Editor's note: The first presidential debate of the 2016 election season wrapped up after 90 minutes of fiery arguments as both candidates hurled pointed attacks across the stage. Hillary Clinton notably denounced Donald Trump for not releasing his tax returns, and Trump responded by criticizing Clinton's use of a private email server. Trump frequently tried to interrupt Clinton and spoke over her answers. The candidates also sparred over trade and taxes, and how to bring jobs back the the United States. Trump continued to deny having ever supporting the Iraq War, and he also said nuclear war is the world's "single greatest threat." Clinton said Trump "has a long record of engaging in racist behavior," citing his questioning of President Obama's citizenship. In the end, both Clinton and Trump said they would support the outcome of the November election. Their surrogates are currently in the debate spin room answering questions from reporters about tonight's performance. The next presidential debate will take place Oct. 9 at Washington University in St. Louis, Mo. - Imana
President Obama at dedication of the Museum of African American History and Culture in Washington, DC: 'Hopefully this museum makes us talk to each other. And listen to each other. And see each other' - @WhiteHouse

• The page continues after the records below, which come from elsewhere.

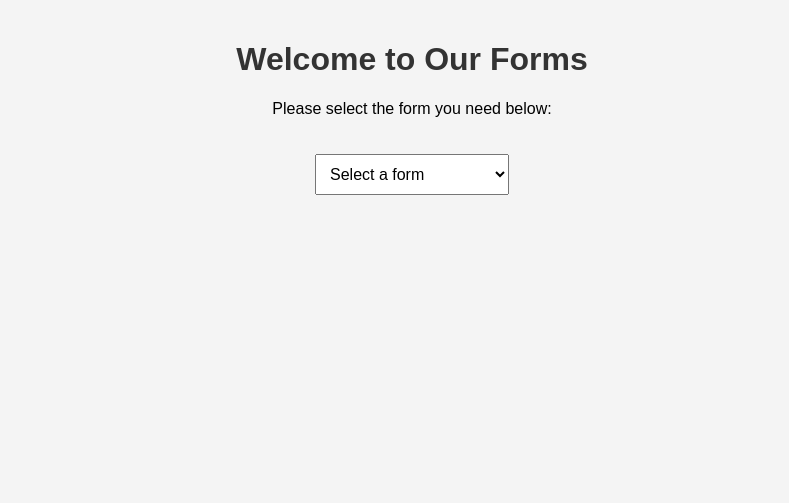
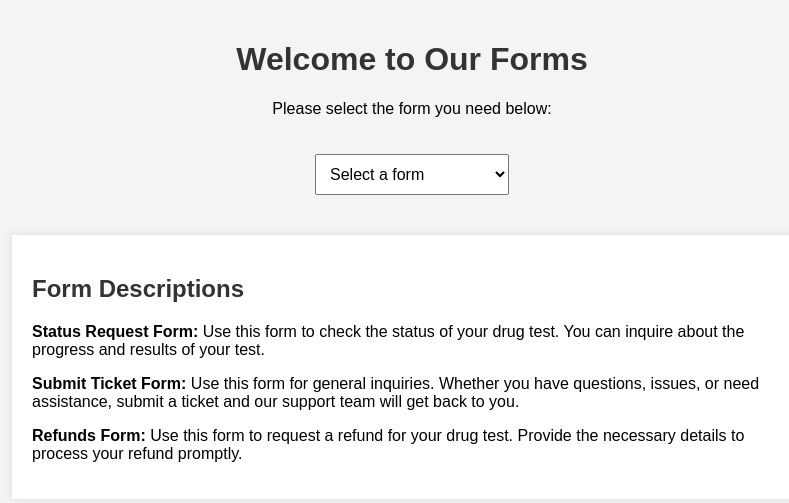
Before and after one commit to rjrejano/Form-Base, a plain HTML site: page index.html in a window 1280 px wide. Shown: the whole page, without its empty margins (228-1017 px from the left). Drawn offline with Linux system fonts and the light colour scheme.

Commit message:
Update index.html

```diff
--- a/index.html
+++ b/index.html
@@ -37,6 +37,16 @@
             padding: 10px;
             font-size: 16px;
         }
+        .description {
+            background-color: #fff;
+            padding: 20px;
+            margin: 20px 0;
+            box-shadow: 0 0 10px rgba(0,0,0,0.1);
+            text-align: left;
+        }
+        .description h2 {
+            color: #333;
+        }
     </style>
 </head>
 <body>
@@ -50,6 +60,13 @@
             <option value="ticket">Submit Ticket Form</option>
             <option value="refund">Refunds Form</option>
         </select>
+
+        <div class="description" id="formDescription">
+            <h2>Form Descriptions</h2>
+            <p><strong>Status Request Form:</strong> Use this form to check the status of your drug test. You can inquire about the progress and results of your test.</p>
+            <p><strong>Submit Ticket Form:</strong> Use this form for general inquiries. Whether you have questions, issues, or need assistance, submit a ticket and our support team will get back to you.</p>
+            <p><strong>Refunds Form:</strong> Use this form to request a refund for your drug test. Provide the necessary details to process your refund promptly.</p>
+        </div>
 
         <div class="form-container" id="statusForm">
             <h2>Status Request Form</h2>
```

President Obama at Museum of African American History and Culture dedication: A great nation doesn't shy from the truth. It strengthens us, it emboldens us... It is an act of patriotism to tell us where we've been' - @eilperin
Barack Hussein Obama II (US /bəˈrɑːkhuːˈseɪnoʊˈbɑːmə/; born August 4, 1961) is an American politician who is the 44th and current President of the United States. He is the first African American to hold the office and the first president born outside the continental United States. Born in Honolulu, Hawaii, Obama is a graduate of Columbia University and Harvard Law School, where he was president of the Harvard Law Review. He was a community organizer in Chicago before earning his law degree. He worked as a civil rights attorney and taught constitutional law at the University of Chicago Law School between 1992 and 2004. While serving three terms representing the 13th District in the Illinois Senate from 1997 to 2004, he ran unsuccessfully in the Democratic primary for the United States House of Representatives in 2000 against incumbent Bobby Rush.
In 2004, Obama received national attention during his campaign to represent Illinois in the United States Senate with his victory in the March Democratic Party primary, his keynote address at the Democratic National Convention in July, and his election to the Senate in November. He began his presidential campaign in 2007 and, after a close primary campaign against Hillary Clinton in 2008, he won sufficient delegates in the Democratic Party primaries to receive the presidential nomination. He then defeated Republican nominee John McCain in the general election, and was inaugurated as president on January 20, 2009. Nine months after his inauguration, Obama was named the 2009 Nobel Peace Prize laureate.
During his first two years in office, Obama signed into law economic stimulus legislation in response to the Great Recession in the form of the American Recovery and Reinvestment Act of 2009 and the Tax Relief, Unemployment Insurance Reauthorization, and Job Creation Act of 2010. Other major domestic initiatives in his first term included the Patient Protection and Affordable Care Act, often referred to as "Obamacare"; the Dodd–Frank Wall Street Reform and Consumer Protection Act; and the Don't Ask, Don't Tell Repeal Act of 2010. In foreign policy, Obama ended U.S. military involvement in the Iraq War, increased U.S. troop levels in Afghanistan, signed the New START arms control treaty with Russia, ordered U.S. military involvement in Libya in opposition to Muammar Gaddafi, and ordered the military operation that resulted in the death of Osama bin Laden. In January 2011, the Republicans regained control of the House of Representatives as the Democratic Party lost a total of 63 seats; and, after a lengthy debate over federal spending and whether or not to raise the nation's debt limit, Obama signed the Budget Control Act of 2011 and the American Taxpayer Relief Act of 2012.
Obama was reelected president in November 2012, defeating Republican nominee Mitt Romney, and was sworn in for a second term on January 20, 2013. During his second term, Obama has promoted domestic policies related to gun control in response to the Sandy Hook Elementary School shooting, and has called for greater inclusiveness for LGBT Americans, while his administration has filed briefs which urged the Supreme Court to strike down part of the federal Defense of Marriage Act and state level same-sex marriage bans as unconstitutional. In foreign policy, Obama ordered U.S. military intervention in Iraq in response to gains made by ISIL after the 2011 withdrawal from Iraq, continued the process of ending U.S. combat operations in Afghanistan, promoted discussions that led to the 2015 Paris Agreement on global climate change, brokered a nuclear deal with Iran, and normalized U.S. relations with Cuba.